Work request: Please show every line from the entries that carries the word "Week".
Extracted records Start Marker
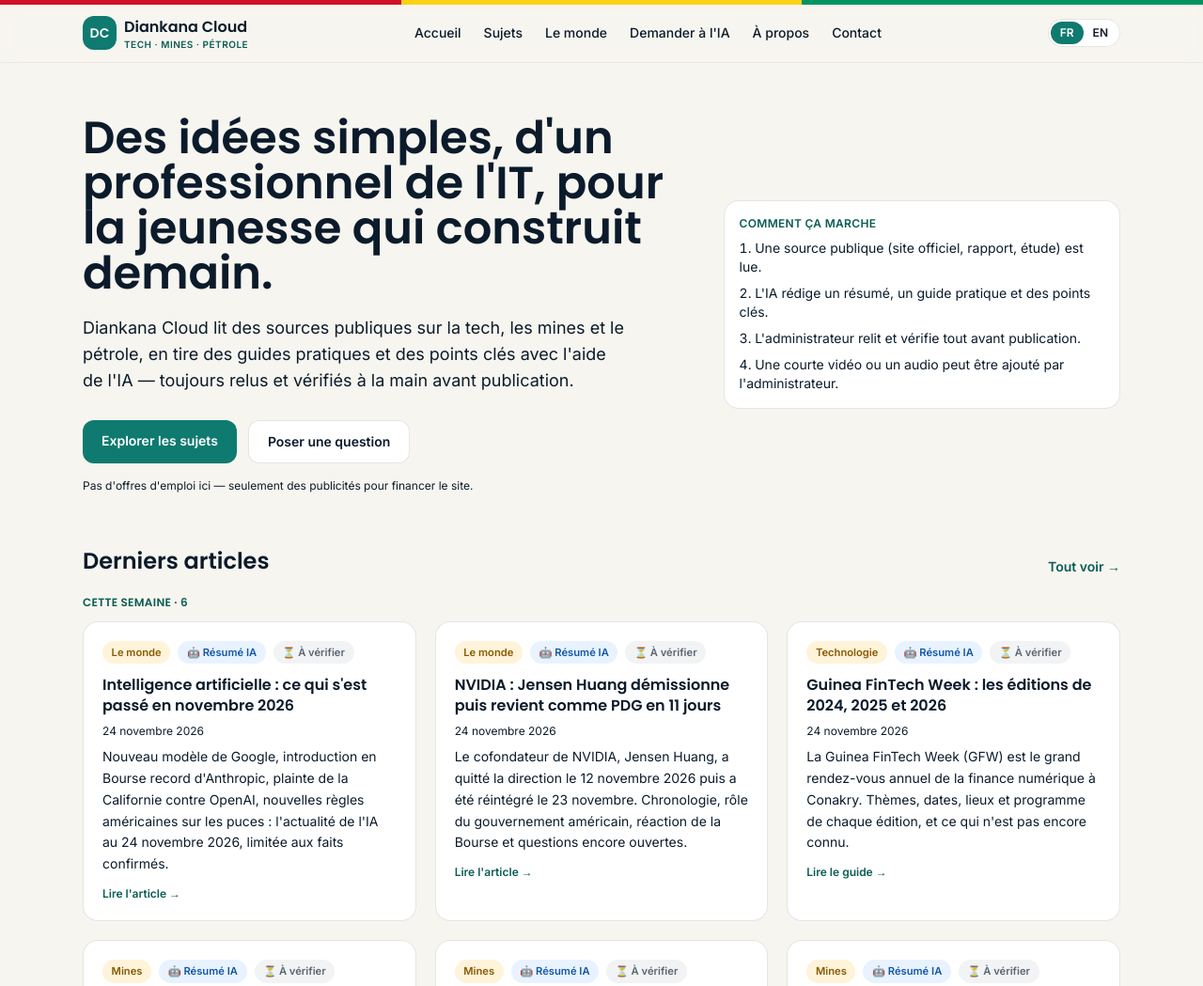
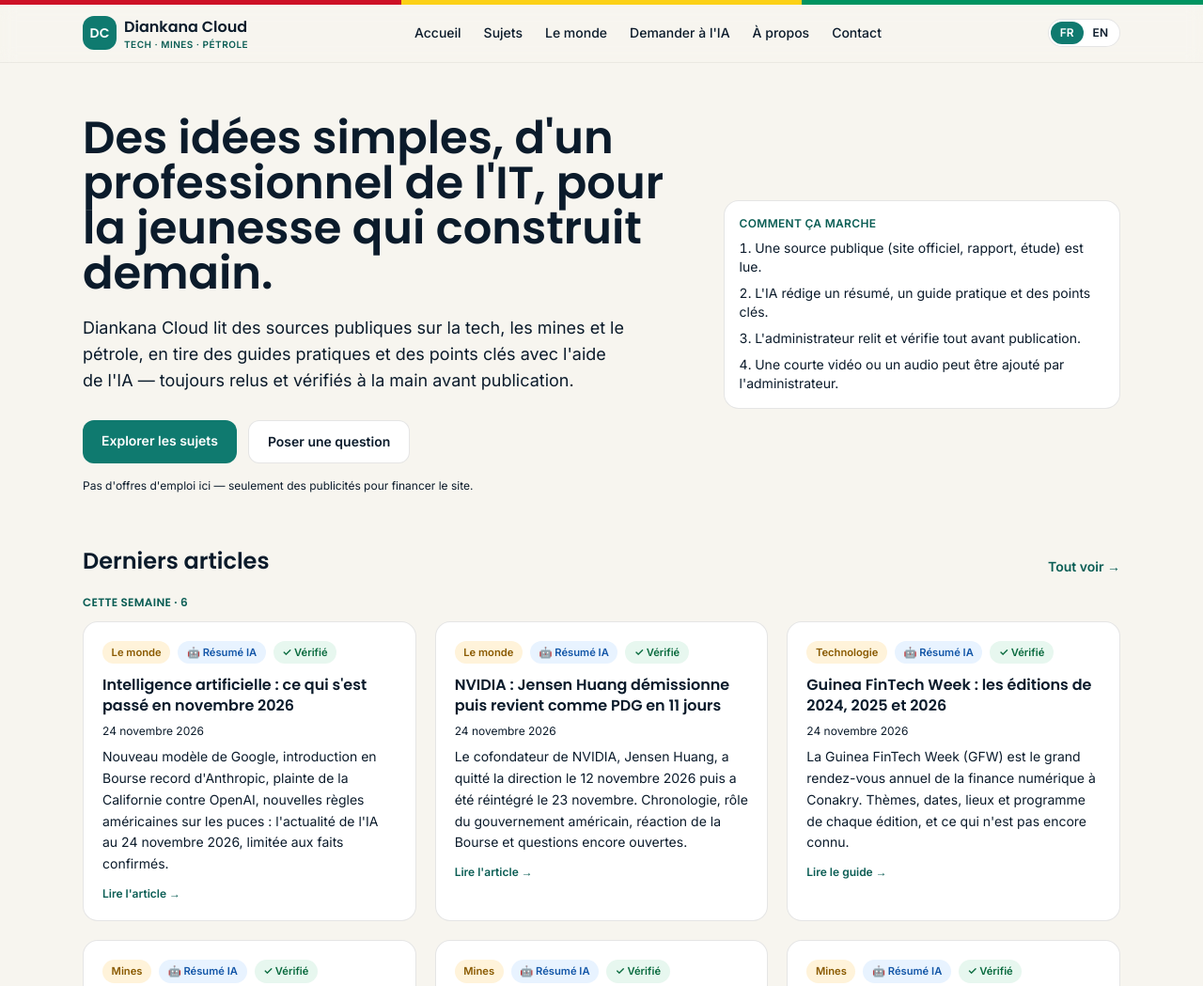
Before and after one commit to mkaba214/diankanacloud, a website: page index.html in a window 1280 px wide. Shown: the top 1049 px of the page at 94% size. Drawn offline with nearby package versions, Linux system fonts and the light colour scheme; files that its build step writes are made by us from their sources.

Commit message:
Mark the Simandou 2040, Guinea FinTech Week, NVIDIA, AI news and BCRG articles as verified
Co-Authored-By: Claude Opus 5.5 <noreply@anthropic.com>

```diff
--- a/index.html
+++ b/index.html
@@ -557,7 +557,7 @@ const ARTICLES = [
     added: "2026-11-24T06:47:03-05:00",
     hub: true,          // main article of the topic: answers general questions about it
     date: "2026-11-24",
-    verified: false,
+    verified: true,
     topic: "mines",
     topicLabel: {fr:"Mines", en:"Mining"},
     title: {fr:"Simandou 2040 expliqué : le plan de développement de la Guinée",
@@ -614,7 +614,7 @@ const ARTICLES = [
     id: "simandou-2040-projects",
     added: "2026-11-24T06:47:02-05:00",
     date: "2026-11-24",
-    verified: false,
+    verified: true,
     topic: "mines",
     topicLabel: {fr:"Mines", en:"Mining"},
     title: {fr:"Simandou 2040 : les projets déjà lancés",
@@ -663,7 +663,7 @@ const ARTICLES = [
     id: "simandou-2040-youth",
     added: "2026-11-24T06:47:01-05:00",
     date: "2026-11-24",
-    verified: false,
+    verified: true,
     topic: "mines",
     topicLabel: {fr:"Mines", en:"Mining"},
     title: {fr:"Simandou 2040 et les jeunes : formation, emplois et compétences",
@@ -710,7 +710,7 @@ const ARTICLES = [
     id: "simandou-2040-targets",
     added: "2026-11-24T06:47:00-05:00",
     date: "2026-11-24",
-    verified: false,
+    verified: true,
     topic: "mines",
     topicLabel: {fr:"Mines", en:"Mining"},
     title: {fr:"Les objectifs de Simandou 2040 en chiffres",
@@ -758,7 +758,7 @@ const ARTICLES = [
     added: "2026-11-24T07:10:02-05:00",
     hub: true,
     date: "2026-11-24",
-    verified: false,
+    verified: true,
     topic: "tech",
     topicLabel: {fr:"Technologie", en:"Technology"},
     title: {fr:"Guinea FinTech Week : les éditions de 2024, 2025 et 2026",
@@ -805,7 +805,7 @@ const ARTICLES = [
     hidden: true,       // not published on the site: kept only as data for the Ask search
     hub: true,
     date: "2026-11-24",
-    verified: false,
+    verified: true,
     topic: "finance",
     topicLabel: {fr:"Finance", en:"Finance"},
     title: {fr:"La BCRG expliquée : la Banque centrale de la République de Guinée",
@@ -855,7 +855,7 @@ const ARTICLES = [
     added: "2026-11-24T07:10:00-05:00",
     hidden: true,       // not published on the site: kept only as data for the Ask search
     date: "2026-11-24",
-    verified: false,
+    verified: true,
     topic: "finance",
     topicLabel: {fr:"Finance", en:"Finance"},
     title: {fr:"BCRG en 2026 : taux directeur, inflation, franc guinéen et ECO",
@@ -906,7 +906,7 @@ const ARTICLES = [
     id: "nvidia-huang-2026",
     added: "2026-11-24T07:10:03-05:00",
     date: "2026-11-24",
-    verified: false,
+    verified: true,
     topic: "monde",
     topicLabel: {fr:"Le monde", en:"World"},
     title: {fr:"NVIDIA : Jensen Huang démissionne puis revient comme PDG en 11 jours",
@@ -949,7 +949,7 @@ const ARTICLES = [
     id: "ai-news-november-2026",
     added: "2026-11-24T07:10:04-05:00",
     date: "2026-11-24",
-    verified: false,
+    verified: true,
     topic: "monde",
     topicLabel: {fr:"Le monde", en:"World"},
     title: {fr:"Intelligence artificielle : ce qui s'est passé en novembre 2026",
```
Extracted records End Marker
Exercise result:
Mark the Simandou 2040, Guinea FinTech Week, NVIDIA, AI news and BCRG articles as verified
     title: {fr:"Guinea FinTech Week : les éditions de 2024, 2025 et 2026",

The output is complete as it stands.